From -s (adjective-forming suffix) +‎ -t (locative suffix) in the Old Hungarian period. The adverbial sense of the locative suffix -t can be shown only in this -st morpheme.[1]

Pronunciation[edit]

Suffix[edit]

-st

  1. (adverb-forming suffix) Forms an adverb of manner.

Usage notes[edit]

It is no longer productive and can be found only in a few adverbs: bízvást, egyenest, fogvást, folyvást, folyton-folyvást, homlokegyenest, képest, mármost, mihelyst, most, nézvést, oldalvást, óvást, örömest, rögvest, szemlátomást, üstöllést, valamelyest, vegyest.[2]

Derived terms[edit]

References[edit]

  1. ^ -st in Zaicz, Gábor (ed.). Etimológiai szótár: Magyar szavak és toldalékok eredete (’Dictionary of Etymology: The origin of Hungarian words and affixes’). Budapest: Tinta Könyvkiadó, 2006, →ISBN.  (See also its 2nd edition.)
  2. ^ Papp, Ferenc (ed.). A magyar nyelv szóvégmutató szótára (’Reverse-Alphabetized Dictionary of the Hungarian Language’). Budapest: Akadémiai Kiadó, 1994, p. 495.

Icelandic[edit]

Etymology[edit]

From Old Norse -sk, reduced form of the reflexive pronoun sik (whence Icelandic sig).

Suffix[edit]

-st

  1. turns verbs into middle voice verbs

Derived terms[edit]

See also[edit]


Ingrian[edit]

Etymology 1[edit]

From Proto-Finnic *-stik, reanalysed as identical to the elative marker. Cognates include Finnish -sti and Estonian -sti.

Pronunciation[edit]

Suffix[edit]

-st

  1. Used to form adverbs of manner from adjectives; -ly
Derived terms[edit]

Etymology 2[edit]

From Proto-Finnic *-sta. Cognates include Finnish -sta and Estonian -st.
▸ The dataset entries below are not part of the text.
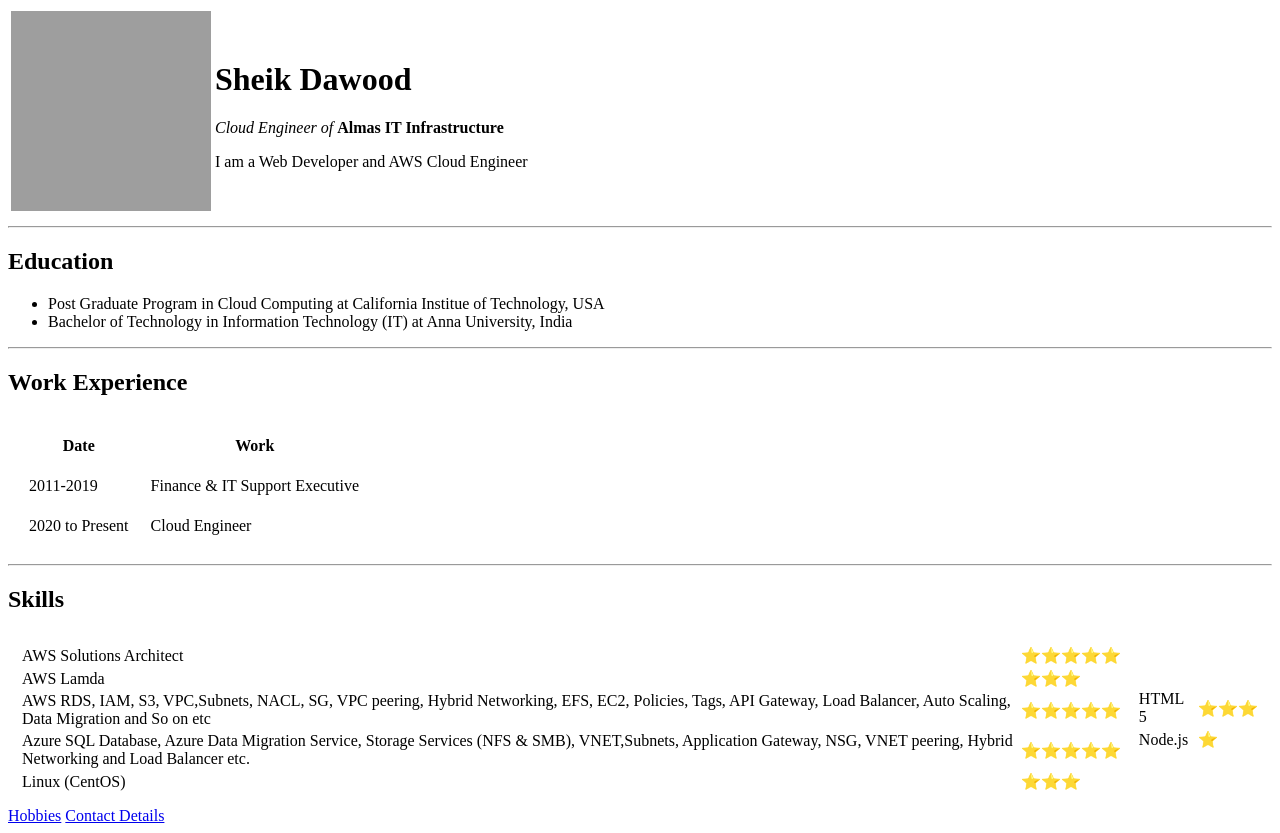
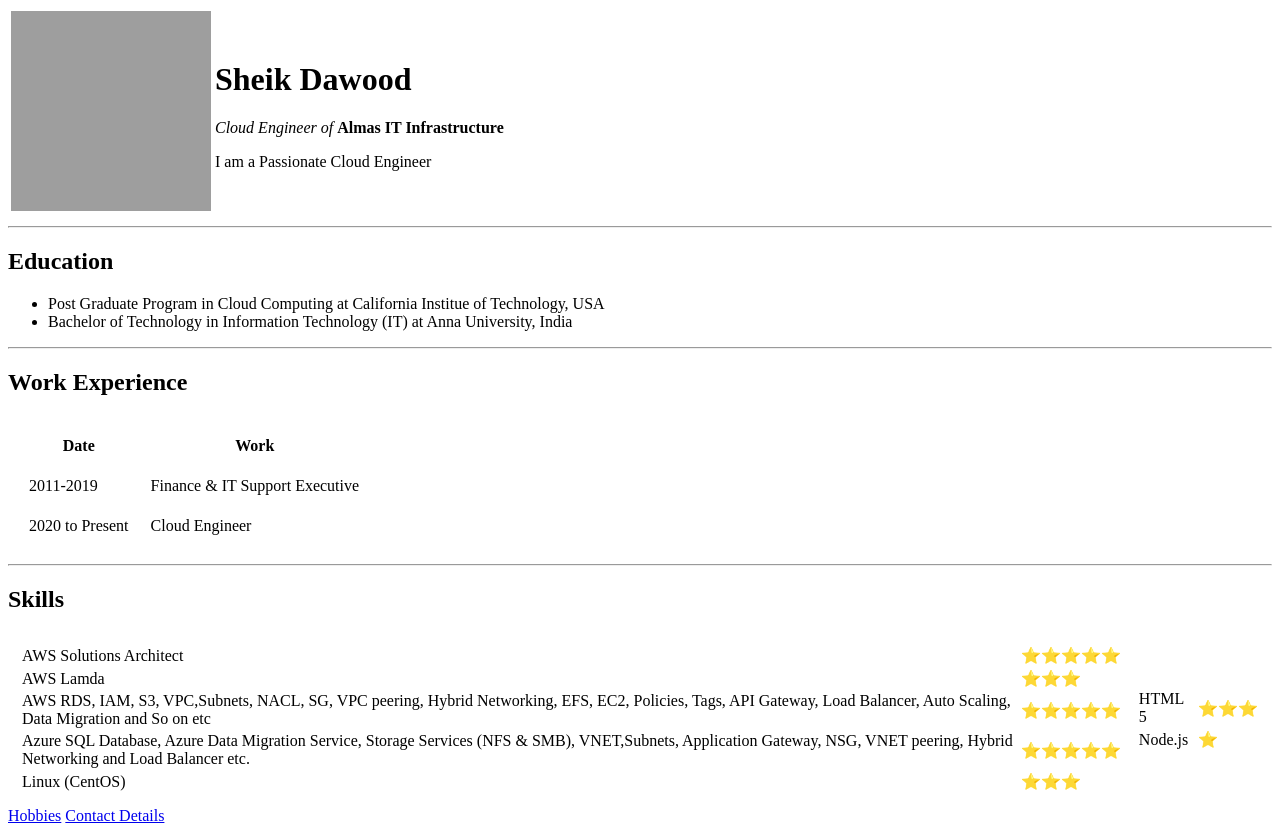
Before and after one commit to sheikdawood1/cv, a plain HTML site: page index.html in a window 1280 px wide. Drawn offline with Linux system fonts and the light colour scheme; grey boxes are pictures that could not be loaded.

Commit message:
Update index.html

```diff
--- a/index.html
+++ b/index.html
@@ -13,7 +13,7 @@
       <td>
         <h1>Sheik Dawood</h1>
         <p><i>Cloud Engineer of </i><strong> Almas IT Infrastructure</strong> </p>
-        <p> I am a Web Developer and AWS Cloud Engineer</p>
+        <p> I am a Passionate Cloud Engineer</p>
       </td>
     </tr>
   </table>
```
Pronunciation[edit]

Suffix[edit]

-st

  1. Used to form the elative case; out of
Usage notes[edit]

Luxembourgish[edit]
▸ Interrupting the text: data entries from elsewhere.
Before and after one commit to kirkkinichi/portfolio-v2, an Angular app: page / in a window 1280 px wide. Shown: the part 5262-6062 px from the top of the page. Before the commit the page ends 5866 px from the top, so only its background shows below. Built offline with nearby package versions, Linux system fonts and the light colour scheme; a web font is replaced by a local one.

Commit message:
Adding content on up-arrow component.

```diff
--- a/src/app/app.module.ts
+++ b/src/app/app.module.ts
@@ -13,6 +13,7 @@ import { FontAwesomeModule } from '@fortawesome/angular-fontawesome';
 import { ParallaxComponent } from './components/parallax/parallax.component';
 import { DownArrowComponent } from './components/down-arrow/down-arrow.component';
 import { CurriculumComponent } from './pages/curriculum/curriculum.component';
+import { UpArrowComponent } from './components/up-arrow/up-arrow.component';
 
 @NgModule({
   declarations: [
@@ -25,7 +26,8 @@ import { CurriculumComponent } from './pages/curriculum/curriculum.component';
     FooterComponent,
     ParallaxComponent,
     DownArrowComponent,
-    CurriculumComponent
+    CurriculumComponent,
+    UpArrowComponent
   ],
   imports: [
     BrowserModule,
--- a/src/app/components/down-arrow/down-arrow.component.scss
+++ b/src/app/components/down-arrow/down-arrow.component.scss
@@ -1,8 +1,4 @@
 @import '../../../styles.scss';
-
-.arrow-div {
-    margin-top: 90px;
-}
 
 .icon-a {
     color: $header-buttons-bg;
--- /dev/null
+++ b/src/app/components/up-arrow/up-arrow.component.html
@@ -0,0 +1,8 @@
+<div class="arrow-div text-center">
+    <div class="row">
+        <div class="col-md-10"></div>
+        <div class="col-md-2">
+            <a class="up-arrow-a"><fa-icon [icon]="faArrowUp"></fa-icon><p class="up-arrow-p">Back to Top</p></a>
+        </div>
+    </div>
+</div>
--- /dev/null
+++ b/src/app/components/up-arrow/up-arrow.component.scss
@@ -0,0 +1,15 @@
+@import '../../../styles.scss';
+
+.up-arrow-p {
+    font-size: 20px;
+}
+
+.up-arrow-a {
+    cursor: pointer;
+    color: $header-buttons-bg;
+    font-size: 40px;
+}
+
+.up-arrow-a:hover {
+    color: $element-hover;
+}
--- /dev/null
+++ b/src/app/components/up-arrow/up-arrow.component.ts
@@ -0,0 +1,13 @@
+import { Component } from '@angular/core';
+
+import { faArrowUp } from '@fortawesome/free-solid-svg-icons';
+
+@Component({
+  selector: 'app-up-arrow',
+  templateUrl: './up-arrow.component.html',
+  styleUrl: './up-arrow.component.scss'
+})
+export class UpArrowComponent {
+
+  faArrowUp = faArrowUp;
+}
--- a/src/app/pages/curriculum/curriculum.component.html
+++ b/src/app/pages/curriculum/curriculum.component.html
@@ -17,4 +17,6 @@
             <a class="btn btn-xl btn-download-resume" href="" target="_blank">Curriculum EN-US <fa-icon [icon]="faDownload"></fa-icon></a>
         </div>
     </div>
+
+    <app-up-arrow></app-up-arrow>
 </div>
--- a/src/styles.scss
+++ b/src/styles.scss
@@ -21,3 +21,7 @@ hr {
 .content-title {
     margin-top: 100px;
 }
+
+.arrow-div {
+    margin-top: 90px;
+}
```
Etymology[edit]

From Middle High German -est, from Old High German -ist, -ōst, from Proto-Germanic *-istaz, *-ōstaz.

The expected form would be -scht as still in bescht (best) and meescht (most). The form -st is native in the northern third of Luxembourg and spread southwards, probably in part because the suffix is used in positions where /ʃ/ otherwise does not occur, and in part under the reinforcing influence of standard German.

Pronunciation[edit]

Suffix[edit]

-st

  1. Forms the superlative of adjectives; -est

Middle Dutch[edit]

Etymology[edit]

From Old Dutch -ist, -ost, from Proto-Germanic *-istaz, *-ōstaz.

Suffix[edit]

-st

  1. Forms the superlative of adjectives; -est

Derived terms[edit]

See Category:Middle Dutch adjective superlative forms.

Related terms[edit]

Descendants[edit]

  • Dutch: -st